Poorly managed, forced or strongly guided distribution curves do not help either. In the eyes of employees these mechanisms artificially push down performance ratings, which impacts negatively on trust and engagement.

Over-engineered systems also play a part. Ratings determined through complex arrangements are difficult to communicate clearly and are unlikely to have the desired effect on employee performance.

Finally, the inconsistent allocation of performance ratings within and across departments can be a demotivating factor. This is especially true if employees see underperforming peers getting similar or even higher ratings than them, or conversely, when high performers do not achieve a commensurate rating.

What to do then?

Here are three ideas for you to consider:

  1. Think more strategically. Rely less on specific, beginning of year targets/key performance indicators that may be out of date (and out of sight) by year end. Through the year and at year-end have a conversation about what the manager and appraisal can say about the employee’s contribution to the firm’s business success.
  2. Keep it simple. Look at fewer ratings with clear definitions and differentiation between them. If you cannot explain ratings easily, and managers/employees do not understand them, it will be difficult to ensure consistency and effectiveness in performance management.
  3. Mind the curve. Let’s be honest, most distribution curves are there to manage affordability of performance-related pay plans. Why not look at other vehicles to manage affordability and avoid the risk of eroding trust in performance management? Telling employees that “performance awards will vary depending on overall levels of individual performance” is a message more likely to land better than “we can just give awards to X amount people”.

Remember the last time you could not find something because you were looking in the wrong place? Think of that next time you are considering the performance rating question.

The author is Juan Novoa, consulting lead at QCG.

This article is provided by QCG.


Associated Supplier

QCG Ltd




Read the next article

Key considerations when reviewing your Group Life Assurance policy

Sponsored By

Topic Categories


Related Articles

How to use bonuses to the greatest effect

How to assess the pros and cons of a bonus culture

How much is performance really linked to employee engagement?



Sponsored Articles



Editor's Picks


Join our community

 

Sign up for REBA Professional Membership and join our community

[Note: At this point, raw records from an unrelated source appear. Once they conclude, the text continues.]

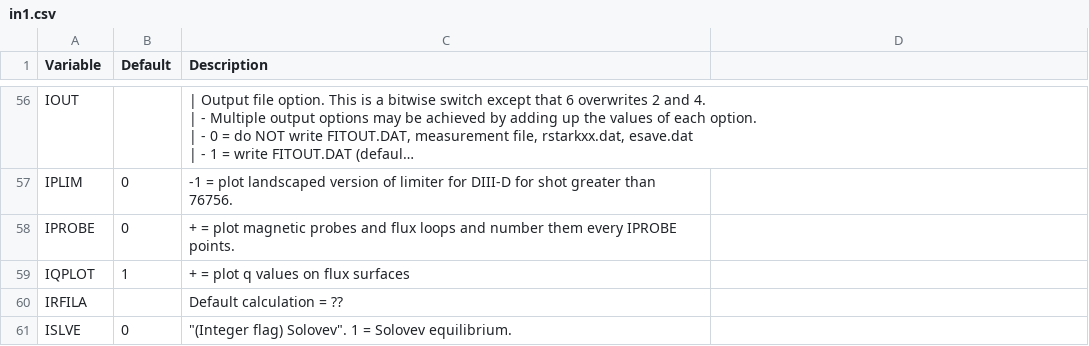
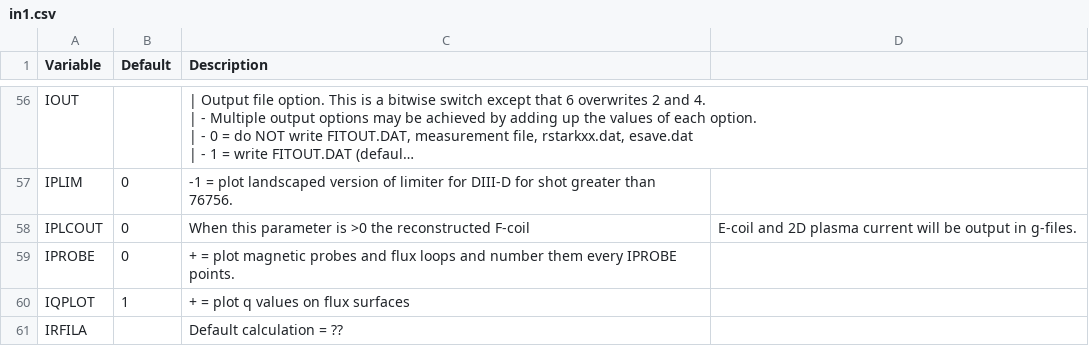
Before and after one commit to gafusion/EFIT, a CSV file: docs/tables/in1.csv, drawn as a sheet; only a part is shown, gaps mark what is left out; the shorter side is filled out with more unchanged rows; long unchanged cells end in …; the diff names each change by its address in the sheet, - before the commit and + after, or states it on an @@ line.

Commit message:
Documentation improvment
Adding description for IPLCOUT parameter

```diff
--- a/docs/tables/in1.csv
+++ b/docs/tables/in1.csv
+row 58: IPLCOUT | 0 | When this parameter is >0 the reconstructed F-coil | E-coil and 2D plasma current will be output in g-files.
```
Also changed, not shown: 1 other file.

Professional Membership benefits include receiving the REBA regular email alert, gaining access to free research and free opportunities to attend specialist conferences.

Professional Membership is currently complimentary for qualifying reward and benefits practitioners. 

Join REBA today